Will trains soon be faster than air travel?
Dubai to Abu Dhabi in just 15 minutes. Are you shocked? Oh, and we forgot to mention it was by train, so how about now? Before you start picturing images of a Dubai Metro train with a huge rocket strapped to the back (a discussion for another time), perhaps we should explain the technology that might make this possible: Hyperloop.
There has been a lot of talk regarding this concept in the UAE lately. Representatives from two separate US companies – Hyperloop Technologies (HT) and Hyperloop Transportation Technologies (HTT) — have each tried to pitch a high-speed transport network here. The director-general of the UAE’s Federal Transport Authority, H.E. Dr. Eng. Abdullah Salem Al Kathiri, even told Arabian Business that the government welcomed the idea “in principle”.
Other countries have already signed up. According to reports, Slovakia, Hungary and Austria are planning to create Hyperloop routes between Bratislava, Budapest and Vienna, opening as early as 2020. The proposed link would reduce four-hour journey times to 25 minutes.
And why not? This is essentially a high-speed floating train inside a tube — like a bullet in the barrel of a gun. Passengers climb into their carriage or ‘pod’, with no wheels or tracks to offer resistance, and are accelerated to 1,220kph — slightly less than the speed of sound. The pipes themselves can be made from steel or concrete, and located above or below ground. Everything is powered by solar panels, with the system pumping the tubes constantly to remove air, meaning even less resistance. Electric motors then create a strong magnetic field, lifting the pods and allowing them to coast along.
That makes Hyperloop a faster mode of transport than any other train on the planet, and even some planes. For example, a Boeing 737 travels at 938kph, while last year, Japan’s Maglev train (which uses magnets to hover above the track — similar in some ways to Hyperloop), set a new speed record of 600kph (373mph). Both may be favoured forms of transport now, but neither is as fast as what it’s claimed Hyperloop will be.

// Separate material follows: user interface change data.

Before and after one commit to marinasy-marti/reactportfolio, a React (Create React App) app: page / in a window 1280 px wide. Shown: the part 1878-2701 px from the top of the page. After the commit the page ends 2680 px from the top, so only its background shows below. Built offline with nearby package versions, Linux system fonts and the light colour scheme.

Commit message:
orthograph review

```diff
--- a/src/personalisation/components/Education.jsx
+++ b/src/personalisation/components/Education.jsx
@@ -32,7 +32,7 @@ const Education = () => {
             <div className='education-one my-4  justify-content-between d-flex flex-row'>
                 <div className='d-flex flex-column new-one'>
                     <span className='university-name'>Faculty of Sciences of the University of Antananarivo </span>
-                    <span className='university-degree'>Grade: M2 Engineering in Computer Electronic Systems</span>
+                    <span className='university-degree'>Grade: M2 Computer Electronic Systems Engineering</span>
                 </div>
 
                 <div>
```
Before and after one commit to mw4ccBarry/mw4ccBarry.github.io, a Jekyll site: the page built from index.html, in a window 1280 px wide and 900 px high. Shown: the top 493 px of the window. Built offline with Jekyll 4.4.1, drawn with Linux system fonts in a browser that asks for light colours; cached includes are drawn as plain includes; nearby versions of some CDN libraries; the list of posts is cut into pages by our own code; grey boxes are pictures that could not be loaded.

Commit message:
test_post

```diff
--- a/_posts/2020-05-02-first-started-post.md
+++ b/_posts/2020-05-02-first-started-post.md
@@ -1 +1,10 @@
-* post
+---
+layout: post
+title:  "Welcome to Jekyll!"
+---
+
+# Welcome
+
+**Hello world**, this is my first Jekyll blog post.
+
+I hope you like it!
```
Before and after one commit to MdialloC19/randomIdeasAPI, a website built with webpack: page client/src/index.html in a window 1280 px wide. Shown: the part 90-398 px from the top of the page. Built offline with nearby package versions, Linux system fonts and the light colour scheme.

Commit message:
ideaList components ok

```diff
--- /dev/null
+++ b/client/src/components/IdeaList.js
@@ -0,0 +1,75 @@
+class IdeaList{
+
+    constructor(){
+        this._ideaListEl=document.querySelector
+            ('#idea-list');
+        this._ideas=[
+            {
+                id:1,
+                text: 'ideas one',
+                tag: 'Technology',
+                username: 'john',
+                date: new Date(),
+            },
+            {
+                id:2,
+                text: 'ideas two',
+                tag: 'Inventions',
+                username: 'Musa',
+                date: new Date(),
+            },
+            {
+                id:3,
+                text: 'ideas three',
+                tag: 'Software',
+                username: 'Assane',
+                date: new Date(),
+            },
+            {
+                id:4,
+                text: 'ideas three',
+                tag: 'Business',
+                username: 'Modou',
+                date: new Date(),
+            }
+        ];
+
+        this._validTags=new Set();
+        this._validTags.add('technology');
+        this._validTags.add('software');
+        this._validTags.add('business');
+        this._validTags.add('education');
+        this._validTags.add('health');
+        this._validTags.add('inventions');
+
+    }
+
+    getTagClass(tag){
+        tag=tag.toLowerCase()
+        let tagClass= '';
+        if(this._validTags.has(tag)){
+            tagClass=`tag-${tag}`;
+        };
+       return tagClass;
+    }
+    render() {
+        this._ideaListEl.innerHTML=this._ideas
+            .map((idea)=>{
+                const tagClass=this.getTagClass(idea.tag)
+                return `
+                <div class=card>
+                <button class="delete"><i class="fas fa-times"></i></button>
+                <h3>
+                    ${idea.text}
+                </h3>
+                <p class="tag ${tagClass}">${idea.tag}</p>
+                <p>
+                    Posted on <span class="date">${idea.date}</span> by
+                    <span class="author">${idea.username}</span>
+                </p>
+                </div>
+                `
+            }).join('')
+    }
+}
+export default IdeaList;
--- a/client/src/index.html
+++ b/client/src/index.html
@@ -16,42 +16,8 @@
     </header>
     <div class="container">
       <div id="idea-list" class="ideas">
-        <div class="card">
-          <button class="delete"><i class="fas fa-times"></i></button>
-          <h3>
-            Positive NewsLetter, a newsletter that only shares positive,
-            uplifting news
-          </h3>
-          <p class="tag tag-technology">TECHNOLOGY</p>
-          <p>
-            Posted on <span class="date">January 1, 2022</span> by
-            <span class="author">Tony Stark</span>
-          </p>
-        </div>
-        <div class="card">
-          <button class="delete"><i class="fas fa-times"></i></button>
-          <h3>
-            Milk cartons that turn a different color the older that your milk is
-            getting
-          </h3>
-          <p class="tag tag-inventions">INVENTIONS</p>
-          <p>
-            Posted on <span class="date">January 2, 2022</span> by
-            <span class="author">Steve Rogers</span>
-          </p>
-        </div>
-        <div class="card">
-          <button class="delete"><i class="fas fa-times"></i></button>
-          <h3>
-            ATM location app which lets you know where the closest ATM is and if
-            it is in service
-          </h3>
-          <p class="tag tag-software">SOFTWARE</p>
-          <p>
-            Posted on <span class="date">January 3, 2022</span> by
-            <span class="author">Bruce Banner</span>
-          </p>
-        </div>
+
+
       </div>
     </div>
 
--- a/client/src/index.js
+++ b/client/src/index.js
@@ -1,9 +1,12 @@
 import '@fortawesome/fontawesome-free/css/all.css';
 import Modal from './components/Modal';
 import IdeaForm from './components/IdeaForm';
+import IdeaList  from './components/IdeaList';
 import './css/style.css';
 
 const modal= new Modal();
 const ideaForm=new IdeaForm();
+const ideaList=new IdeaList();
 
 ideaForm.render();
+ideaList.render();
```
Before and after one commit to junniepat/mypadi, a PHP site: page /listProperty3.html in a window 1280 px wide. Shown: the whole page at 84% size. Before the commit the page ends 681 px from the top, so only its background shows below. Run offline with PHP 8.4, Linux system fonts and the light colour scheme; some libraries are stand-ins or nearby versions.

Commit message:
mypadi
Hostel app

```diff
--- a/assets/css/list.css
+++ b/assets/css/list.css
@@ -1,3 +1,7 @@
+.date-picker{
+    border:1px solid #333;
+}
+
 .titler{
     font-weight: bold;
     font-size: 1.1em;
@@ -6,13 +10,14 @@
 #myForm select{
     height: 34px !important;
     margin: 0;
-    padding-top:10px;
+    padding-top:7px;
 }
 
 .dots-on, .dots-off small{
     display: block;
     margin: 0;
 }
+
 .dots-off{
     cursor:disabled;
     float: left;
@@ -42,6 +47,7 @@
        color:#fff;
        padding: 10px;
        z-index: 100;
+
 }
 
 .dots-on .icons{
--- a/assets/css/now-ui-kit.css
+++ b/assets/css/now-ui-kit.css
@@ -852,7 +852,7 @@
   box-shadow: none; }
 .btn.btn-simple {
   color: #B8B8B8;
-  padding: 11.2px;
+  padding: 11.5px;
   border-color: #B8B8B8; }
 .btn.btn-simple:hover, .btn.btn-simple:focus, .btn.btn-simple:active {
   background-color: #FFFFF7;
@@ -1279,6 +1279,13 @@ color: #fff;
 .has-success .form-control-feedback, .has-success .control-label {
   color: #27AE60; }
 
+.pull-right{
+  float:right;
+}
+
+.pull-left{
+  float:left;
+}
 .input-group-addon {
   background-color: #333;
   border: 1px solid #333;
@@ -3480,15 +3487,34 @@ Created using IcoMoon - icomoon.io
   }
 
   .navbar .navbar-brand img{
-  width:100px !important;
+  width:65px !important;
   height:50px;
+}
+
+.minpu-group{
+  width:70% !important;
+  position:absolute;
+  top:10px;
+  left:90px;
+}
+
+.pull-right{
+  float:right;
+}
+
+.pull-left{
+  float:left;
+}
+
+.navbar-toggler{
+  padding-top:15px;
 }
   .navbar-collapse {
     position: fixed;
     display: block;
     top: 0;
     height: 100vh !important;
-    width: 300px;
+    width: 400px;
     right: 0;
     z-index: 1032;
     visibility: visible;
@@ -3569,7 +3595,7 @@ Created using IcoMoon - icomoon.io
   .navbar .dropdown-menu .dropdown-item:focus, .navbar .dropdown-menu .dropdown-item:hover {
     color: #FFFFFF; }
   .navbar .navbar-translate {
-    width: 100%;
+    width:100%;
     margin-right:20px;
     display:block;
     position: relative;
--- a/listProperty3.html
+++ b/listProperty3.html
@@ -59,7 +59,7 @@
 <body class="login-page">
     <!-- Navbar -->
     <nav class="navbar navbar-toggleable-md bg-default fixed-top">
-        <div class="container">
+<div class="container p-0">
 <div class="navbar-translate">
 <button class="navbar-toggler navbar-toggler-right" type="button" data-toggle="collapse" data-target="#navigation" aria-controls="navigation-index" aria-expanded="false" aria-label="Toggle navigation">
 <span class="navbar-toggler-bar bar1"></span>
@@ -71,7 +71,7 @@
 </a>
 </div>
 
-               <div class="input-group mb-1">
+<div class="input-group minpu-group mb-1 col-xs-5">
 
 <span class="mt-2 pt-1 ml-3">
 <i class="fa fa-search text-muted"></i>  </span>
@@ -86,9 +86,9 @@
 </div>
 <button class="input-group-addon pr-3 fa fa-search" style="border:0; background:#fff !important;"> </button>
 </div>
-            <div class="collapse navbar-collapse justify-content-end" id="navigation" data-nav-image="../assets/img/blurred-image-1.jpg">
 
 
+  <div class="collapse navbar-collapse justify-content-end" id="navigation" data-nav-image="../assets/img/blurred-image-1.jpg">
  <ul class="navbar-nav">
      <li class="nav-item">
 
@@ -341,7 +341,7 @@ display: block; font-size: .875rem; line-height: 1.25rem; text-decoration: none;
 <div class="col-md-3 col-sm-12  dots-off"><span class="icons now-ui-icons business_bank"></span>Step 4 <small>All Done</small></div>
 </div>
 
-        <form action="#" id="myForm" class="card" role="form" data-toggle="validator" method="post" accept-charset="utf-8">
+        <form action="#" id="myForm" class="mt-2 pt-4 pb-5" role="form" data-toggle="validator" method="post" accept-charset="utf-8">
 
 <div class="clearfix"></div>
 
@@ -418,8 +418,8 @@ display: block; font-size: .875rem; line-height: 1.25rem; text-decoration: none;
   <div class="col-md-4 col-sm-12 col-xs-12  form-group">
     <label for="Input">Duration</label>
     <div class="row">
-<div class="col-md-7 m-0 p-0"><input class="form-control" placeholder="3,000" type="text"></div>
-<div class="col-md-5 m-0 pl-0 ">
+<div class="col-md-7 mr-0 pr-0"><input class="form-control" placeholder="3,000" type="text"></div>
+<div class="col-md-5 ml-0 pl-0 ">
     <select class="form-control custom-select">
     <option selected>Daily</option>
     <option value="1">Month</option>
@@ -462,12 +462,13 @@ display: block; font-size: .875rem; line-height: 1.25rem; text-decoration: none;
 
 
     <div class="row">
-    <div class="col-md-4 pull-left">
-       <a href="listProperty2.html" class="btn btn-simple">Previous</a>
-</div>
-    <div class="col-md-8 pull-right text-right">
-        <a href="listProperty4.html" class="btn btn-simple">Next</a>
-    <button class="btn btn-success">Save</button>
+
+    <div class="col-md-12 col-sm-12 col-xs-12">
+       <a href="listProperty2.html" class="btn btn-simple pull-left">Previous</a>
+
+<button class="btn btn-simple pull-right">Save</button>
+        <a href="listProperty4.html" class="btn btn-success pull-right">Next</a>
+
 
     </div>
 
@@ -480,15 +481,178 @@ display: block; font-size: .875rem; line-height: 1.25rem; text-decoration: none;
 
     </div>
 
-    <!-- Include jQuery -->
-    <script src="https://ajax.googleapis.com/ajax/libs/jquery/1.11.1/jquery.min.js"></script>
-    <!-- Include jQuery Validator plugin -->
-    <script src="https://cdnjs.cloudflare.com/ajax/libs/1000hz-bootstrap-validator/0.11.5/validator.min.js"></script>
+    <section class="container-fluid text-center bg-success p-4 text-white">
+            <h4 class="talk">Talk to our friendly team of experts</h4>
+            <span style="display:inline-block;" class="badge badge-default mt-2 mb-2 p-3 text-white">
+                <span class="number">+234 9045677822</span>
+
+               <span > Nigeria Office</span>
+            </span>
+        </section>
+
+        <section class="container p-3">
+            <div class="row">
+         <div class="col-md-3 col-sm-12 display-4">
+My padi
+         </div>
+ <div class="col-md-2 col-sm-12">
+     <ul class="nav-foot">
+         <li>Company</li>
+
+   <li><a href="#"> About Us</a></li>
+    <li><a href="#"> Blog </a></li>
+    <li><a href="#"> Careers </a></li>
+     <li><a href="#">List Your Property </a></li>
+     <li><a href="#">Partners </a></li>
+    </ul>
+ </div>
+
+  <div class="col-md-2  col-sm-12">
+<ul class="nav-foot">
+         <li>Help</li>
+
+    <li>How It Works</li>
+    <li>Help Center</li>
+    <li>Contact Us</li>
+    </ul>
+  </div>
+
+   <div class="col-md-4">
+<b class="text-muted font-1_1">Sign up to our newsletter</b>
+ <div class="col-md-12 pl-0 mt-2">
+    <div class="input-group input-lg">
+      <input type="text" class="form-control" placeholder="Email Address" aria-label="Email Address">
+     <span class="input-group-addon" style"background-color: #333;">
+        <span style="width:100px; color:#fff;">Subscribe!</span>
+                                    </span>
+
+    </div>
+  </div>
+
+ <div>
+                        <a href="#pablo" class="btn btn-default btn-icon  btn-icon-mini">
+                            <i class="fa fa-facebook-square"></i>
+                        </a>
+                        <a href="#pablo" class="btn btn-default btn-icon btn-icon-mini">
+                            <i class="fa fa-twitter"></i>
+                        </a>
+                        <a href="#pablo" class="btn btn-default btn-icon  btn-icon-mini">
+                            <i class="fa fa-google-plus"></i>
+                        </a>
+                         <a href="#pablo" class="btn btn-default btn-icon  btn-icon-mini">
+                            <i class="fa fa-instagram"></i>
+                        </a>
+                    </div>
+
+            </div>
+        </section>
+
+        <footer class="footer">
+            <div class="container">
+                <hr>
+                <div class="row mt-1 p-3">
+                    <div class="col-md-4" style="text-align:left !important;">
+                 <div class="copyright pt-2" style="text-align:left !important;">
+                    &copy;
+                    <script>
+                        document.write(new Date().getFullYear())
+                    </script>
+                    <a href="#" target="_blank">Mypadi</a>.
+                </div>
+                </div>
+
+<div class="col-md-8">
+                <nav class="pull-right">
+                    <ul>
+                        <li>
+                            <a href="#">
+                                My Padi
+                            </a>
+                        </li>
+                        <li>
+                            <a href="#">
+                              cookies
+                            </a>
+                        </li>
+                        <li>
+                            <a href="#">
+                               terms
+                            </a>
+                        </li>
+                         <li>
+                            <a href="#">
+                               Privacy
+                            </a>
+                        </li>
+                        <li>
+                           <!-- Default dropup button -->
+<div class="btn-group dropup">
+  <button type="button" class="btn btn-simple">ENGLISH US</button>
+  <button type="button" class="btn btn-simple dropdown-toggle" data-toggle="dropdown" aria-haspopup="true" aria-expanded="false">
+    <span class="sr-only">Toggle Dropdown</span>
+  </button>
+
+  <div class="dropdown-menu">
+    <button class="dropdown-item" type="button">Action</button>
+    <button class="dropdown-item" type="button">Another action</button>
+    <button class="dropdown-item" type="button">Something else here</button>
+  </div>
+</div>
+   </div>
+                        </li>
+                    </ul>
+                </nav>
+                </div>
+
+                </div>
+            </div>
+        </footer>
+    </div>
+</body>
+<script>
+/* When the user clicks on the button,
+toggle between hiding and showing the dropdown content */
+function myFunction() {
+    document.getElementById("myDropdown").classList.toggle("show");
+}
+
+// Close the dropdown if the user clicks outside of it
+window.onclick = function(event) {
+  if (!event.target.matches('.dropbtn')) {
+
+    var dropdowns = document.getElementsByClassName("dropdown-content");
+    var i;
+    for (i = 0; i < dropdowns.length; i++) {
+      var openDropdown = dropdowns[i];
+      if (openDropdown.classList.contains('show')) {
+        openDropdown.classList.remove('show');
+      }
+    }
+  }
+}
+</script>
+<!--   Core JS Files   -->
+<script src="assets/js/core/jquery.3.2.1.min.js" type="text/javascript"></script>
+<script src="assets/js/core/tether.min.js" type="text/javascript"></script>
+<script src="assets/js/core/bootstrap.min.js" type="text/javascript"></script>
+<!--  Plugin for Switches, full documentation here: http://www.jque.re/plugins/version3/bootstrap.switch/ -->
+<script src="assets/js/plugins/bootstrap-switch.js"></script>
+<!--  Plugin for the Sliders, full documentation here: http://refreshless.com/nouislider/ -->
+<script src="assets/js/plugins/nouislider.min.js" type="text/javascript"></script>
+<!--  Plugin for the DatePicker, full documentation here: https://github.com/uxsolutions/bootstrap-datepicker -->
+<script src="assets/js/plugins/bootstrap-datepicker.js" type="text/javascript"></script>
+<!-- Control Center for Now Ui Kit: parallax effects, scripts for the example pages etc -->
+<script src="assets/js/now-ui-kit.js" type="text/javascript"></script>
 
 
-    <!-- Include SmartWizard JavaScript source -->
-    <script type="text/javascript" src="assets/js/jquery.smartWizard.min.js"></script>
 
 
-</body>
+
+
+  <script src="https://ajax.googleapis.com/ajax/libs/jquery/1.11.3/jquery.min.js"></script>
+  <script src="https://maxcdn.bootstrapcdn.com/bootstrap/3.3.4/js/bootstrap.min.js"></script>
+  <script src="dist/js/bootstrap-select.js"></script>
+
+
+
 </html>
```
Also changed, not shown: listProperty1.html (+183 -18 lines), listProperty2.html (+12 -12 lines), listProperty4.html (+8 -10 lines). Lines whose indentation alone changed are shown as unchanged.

Adding credibility to the technology is the fact that it was envisaged by US billionaire entrepreneur Elon Musk — the man behind PayPal and Tesla Motors, among other companies. He wrote a 58-page white paper outlining Hyperloop in August 2013, after he felt the proposed California high-speed rail system — capable of 254kph and travelling from San Francisco to Los Angeles in two-and-a-half hours — was inadequate. He suggested an alternative, but then admitted he was too busy to pursue it himself, so invited others to participate.
This is the reason for multiple companies putting Hyperloop into development. HTT was set up using a crowdfunding and crowdsourcing model, while HT is led by a number of former Silicon Valley and Washington figures. Both plan build their own test tracks in the US, on which they hope to put the theory into practice.
It is these tests that will answer some of the many questions surrounding the project. Can the Hyperloop system really be built at a fraction of the cost of a regular railway? If solar panels are used, will they generate enough power? What effect will it have on the passengers when rapidly taking off or slowing down? And can you still get up and use the bathroom? Or enjoy a coffee? Above all, will it be safe?
Another consideration is the lack of natural light. On a regular train, you can look out of the window, but inside a tunnel and moving so quickly, that will be impossible. HTT is already working on a solution, according to CNET.com, with augmented windows, controllable via a smartphone, which render a landscape image and display journWilley info.
Smaller networks between cities would come first, but if a success it might be possible to jump on the Hyperloop and head from Dubai to London, or maybe farther afield, in just a few hours — it would certainly compete with air travel. A quick commute from Dubai to Abu Dhabi would be handy, although falling asleep and missing your stop might make things interesting. Who knows where you’d end up?